A turning point in American corrections
The following lightly edited commentary by Mumia Abu-Jamal aired as part of the “50 Years of Resistance: Black August & Attica” live broadcast, hosted by the Prisoners Solidarity Committee of Workers World Party, Sept. 2.
In my mind, Attica was a turning point in American — and I use the term loosely — corrections. It was like, what road will be taken? And the state, through Rockefeller, the governor of New York, chose the road of mass repression.
The media largely supported his efforts. They maligned and lied against these men using really classic racism and fear. They charged that these men killed the men that the state killed. I think it was 39 people including 10 prison employees.
It took generations to have courts say, in a civil action, that it was not so. But it wasn’t true that day, that night, that month, that week. Attica became a hallmark of American corrections and really the American way of repression, instead of a tribune hour of liberation. What those men asked for was no retaliation, no charges and then specific changes to the prison. And they knew that the state, through prison officials, would kill them.
They said, send us to another country. We would rather go to another country than endure this kind of repression. They had press conferences; they wrote letters; they told this to the esteemed public officials and journalists who they met with. I don’t think people took them seriously, until it was too late. So what could have been a liberation moment, became one of the most repressive moments in American history. This was the naked face of the repressive state, punishing people who wanted to be free.

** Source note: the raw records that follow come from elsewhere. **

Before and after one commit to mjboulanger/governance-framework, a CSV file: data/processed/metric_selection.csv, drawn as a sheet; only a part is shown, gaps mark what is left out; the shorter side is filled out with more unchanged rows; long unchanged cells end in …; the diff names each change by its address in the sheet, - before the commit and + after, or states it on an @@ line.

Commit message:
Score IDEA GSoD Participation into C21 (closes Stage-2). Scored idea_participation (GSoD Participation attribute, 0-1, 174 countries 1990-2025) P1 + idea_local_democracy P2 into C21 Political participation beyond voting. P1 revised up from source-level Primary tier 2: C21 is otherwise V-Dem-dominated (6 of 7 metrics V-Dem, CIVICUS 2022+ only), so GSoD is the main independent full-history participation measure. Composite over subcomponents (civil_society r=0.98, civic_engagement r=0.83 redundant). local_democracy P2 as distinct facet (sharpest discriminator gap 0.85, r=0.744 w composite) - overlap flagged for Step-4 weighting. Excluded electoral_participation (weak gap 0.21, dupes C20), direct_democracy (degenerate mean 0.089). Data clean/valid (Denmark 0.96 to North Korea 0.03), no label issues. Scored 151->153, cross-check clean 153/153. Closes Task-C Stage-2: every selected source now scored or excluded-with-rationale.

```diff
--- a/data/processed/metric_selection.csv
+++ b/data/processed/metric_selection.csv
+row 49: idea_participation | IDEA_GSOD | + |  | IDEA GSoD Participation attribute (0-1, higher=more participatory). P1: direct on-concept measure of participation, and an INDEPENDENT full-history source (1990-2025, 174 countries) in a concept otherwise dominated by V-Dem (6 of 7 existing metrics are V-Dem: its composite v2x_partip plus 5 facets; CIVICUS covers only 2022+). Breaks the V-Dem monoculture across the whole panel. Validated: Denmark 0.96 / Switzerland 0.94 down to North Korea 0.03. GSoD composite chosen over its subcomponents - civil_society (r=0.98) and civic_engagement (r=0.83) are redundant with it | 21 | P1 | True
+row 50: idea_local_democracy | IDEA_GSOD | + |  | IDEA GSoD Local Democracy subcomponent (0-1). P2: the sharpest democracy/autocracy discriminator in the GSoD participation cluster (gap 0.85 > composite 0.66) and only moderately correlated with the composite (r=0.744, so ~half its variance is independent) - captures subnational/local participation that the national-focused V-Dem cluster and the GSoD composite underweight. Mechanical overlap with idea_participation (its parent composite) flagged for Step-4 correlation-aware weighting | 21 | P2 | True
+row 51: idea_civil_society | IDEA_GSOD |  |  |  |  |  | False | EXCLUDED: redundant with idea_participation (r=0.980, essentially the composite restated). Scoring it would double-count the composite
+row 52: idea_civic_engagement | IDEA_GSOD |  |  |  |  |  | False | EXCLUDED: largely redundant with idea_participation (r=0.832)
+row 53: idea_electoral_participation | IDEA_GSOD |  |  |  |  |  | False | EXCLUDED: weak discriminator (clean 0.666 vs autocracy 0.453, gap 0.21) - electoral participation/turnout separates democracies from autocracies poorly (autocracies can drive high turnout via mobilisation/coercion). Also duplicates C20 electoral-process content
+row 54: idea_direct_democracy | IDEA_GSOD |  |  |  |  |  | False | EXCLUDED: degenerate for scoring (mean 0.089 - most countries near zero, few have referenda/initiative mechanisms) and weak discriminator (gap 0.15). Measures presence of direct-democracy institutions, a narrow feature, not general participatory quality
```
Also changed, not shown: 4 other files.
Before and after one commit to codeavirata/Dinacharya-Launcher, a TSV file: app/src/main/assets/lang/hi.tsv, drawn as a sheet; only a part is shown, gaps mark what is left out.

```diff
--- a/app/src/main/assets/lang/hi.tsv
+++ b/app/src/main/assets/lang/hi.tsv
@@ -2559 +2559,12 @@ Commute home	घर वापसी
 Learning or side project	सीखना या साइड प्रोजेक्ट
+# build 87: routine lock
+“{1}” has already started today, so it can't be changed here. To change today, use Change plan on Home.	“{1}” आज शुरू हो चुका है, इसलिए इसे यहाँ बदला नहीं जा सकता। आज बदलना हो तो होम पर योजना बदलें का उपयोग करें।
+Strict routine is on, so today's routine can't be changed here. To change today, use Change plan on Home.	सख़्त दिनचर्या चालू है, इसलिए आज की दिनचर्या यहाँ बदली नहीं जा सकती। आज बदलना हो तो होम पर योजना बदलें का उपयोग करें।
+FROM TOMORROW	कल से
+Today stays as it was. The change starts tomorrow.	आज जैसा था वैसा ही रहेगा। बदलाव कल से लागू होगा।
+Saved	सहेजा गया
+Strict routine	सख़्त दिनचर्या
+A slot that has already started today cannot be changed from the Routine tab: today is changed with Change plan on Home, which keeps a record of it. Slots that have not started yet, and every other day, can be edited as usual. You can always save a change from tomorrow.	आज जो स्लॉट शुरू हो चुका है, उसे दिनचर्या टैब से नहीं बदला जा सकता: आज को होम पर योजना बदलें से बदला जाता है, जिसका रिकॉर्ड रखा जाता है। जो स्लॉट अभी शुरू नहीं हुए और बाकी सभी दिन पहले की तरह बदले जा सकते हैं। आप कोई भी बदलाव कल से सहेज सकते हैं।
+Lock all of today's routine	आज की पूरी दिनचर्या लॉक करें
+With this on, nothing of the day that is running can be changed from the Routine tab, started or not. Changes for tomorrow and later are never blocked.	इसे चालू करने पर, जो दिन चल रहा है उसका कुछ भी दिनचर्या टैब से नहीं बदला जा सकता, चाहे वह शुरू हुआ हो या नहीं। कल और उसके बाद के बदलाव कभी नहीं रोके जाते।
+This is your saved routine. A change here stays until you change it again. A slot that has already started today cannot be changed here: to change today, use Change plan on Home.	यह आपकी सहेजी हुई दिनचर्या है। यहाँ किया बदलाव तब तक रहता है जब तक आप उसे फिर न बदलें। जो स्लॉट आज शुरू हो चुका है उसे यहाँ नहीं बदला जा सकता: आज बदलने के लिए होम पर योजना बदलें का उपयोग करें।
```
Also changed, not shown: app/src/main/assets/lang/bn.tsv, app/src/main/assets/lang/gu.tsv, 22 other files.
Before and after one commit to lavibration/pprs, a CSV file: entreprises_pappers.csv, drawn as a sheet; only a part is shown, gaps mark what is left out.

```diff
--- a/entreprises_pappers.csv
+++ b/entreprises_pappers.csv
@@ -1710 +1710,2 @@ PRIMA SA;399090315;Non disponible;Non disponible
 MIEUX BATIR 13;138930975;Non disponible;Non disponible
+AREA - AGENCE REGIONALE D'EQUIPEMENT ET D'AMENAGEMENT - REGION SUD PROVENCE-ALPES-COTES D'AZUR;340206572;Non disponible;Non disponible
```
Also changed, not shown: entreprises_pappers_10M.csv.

Think about it from this context. A decade after Attica, a U.S. president demanded that the president of a neighboring socialist state [Cuba] kick out his prisoners and free them, and let them come to the United States. What’s the difference in principle here? Thousands, perhaps tens of thousands of people fled Cuba. They called it the Mariel boatlift.
Many of those people ended up in the U.S. prison system. And some remain there today. They are mostly in Terre Haute, Ind. Because even though they’ve served their sentences, America was like, you can stay in America. But you ain’t going out. That’s the reality.
My point is that why was what an American president did applicable, but what African American and Puerto Rican prisoners said absurd? It’s the same thing. Now they might not have found a great life in the countries they wanted to go to. But you know, hopefully they would have found freedom, something they did not have in the United States. They may have lived to an old old age, instead of being slaughtered by state troopers. And they wouldn’t have found the kind of class and race denial that meant their executions in Attica.
Those are the things I think about when I think about Attica. It really was a turning point. There was a live option that could have gone another way, but for the political forces in New York state and in the United States. This just didn’t come from the governor, so much as through the governor. Rockefeller had political ambitions as a Republican official. And the United States didn’t want the embarrassment of people demanding to be freed from the United States prisons. So they kind of killed two birds with one stone.